Memorial Day means different things to different people. To me, it’s a time to remember both my Grandfathers. Men who made the Army their careers and were gone from their loved ones for years at a time fighting in World War II and the Korean War. They held our country and it’s flag in high regard. I remember my Grandpa always flying his flag at half-mast from sunrise to noon each Memorial Day. He taught us this showed respect for the fallen warriors as well as the victories and those who still work to defend our great country.
It means flashing back to one night the week before Christmas, getting that call from my little brother stationed in Germany that he was being deployed to Dessert Storm.
It means standing by the graveside of my recently deceased brother in-law and being humbled by the ceremony and honor the Veterans gave to show the fallen Vietnam Veteran and jumping as the 21 gun salute rang off over the hills that sunny spring morning.
It means thinking of a good friend who is making his career as a Doctor one of service in the Navy and for his family that stands with him in support while being shuttled all over the world to do so.
There are many ways you can show your support this holiday weekend – but let’s remember the true meaning and keep a those we may have known or lost in our thoughts and prayers. Here are some other ways to join in remembrance in Michigan:
- Attending a local ceremony or parade
- Viewing the annual Michigan Senate Memorial Day service. This special event honors Michigan residents killed in action over the previous 12 months. Live streaming of the ceremony is available online at www.senate.michigan.gov. The event will be held Thursday, May 23, beginning at 10 a.m.
- Observing the National Moment of Remembrance.

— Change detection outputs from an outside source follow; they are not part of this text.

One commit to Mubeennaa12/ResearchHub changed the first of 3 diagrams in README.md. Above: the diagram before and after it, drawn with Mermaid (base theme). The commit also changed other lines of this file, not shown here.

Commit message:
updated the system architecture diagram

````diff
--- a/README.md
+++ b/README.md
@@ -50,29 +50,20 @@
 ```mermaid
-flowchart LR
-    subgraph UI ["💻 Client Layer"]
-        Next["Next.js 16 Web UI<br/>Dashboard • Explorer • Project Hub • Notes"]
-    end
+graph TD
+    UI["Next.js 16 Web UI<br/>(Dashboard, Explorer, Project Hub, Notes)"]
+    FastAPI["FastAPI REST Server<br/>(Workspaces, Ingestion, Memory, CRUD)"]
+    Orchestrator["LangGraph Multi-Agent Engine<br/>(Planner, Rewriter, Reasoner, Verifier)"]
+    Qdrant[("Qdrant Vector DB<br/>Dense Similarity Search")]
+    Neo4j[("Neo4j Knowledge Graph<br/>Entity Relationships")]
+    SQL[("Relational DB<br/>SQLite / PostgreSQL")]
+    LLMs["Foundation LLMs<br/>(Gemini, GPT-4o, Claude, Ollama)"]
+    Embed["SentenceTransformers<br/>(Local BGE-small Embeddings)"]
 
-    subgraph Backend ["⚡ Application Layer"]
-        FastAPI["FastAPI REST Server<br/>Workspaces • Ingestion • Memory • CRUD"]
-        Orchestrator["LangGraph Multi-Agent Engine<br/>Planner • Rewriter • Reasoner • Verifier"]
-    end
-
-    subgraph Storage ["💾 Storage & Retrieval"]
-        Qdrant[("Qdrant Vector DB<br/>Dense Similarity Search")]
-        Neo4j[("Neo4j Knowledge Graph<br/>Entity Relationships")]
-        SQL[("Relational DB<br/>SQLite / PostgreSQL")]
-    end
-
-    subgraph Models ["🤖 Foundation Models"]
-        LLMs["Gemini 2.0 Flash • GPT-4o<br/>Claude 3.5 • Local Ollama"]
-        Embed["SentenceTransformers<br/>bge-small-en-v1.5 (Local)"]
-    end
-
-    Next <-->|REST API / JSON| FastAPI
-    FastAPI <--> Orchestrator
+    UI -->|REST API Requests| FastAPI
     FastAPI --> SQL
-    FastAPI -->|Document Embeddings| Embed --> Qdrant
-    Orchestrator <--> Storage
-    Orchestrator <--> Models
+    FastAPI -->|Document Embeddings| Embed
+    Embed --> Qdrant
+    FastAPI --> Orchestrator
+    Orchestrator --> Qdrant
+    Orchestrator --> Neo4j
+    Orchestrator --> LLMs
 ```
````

This observance asks Americans to pause in their daily activities at 3 p.m. local time on Memorial Day to honor those who laid down their lives.
- Flying your flag at home or the office at half-staff from sunrise to noon.
Photo Credit: matthileo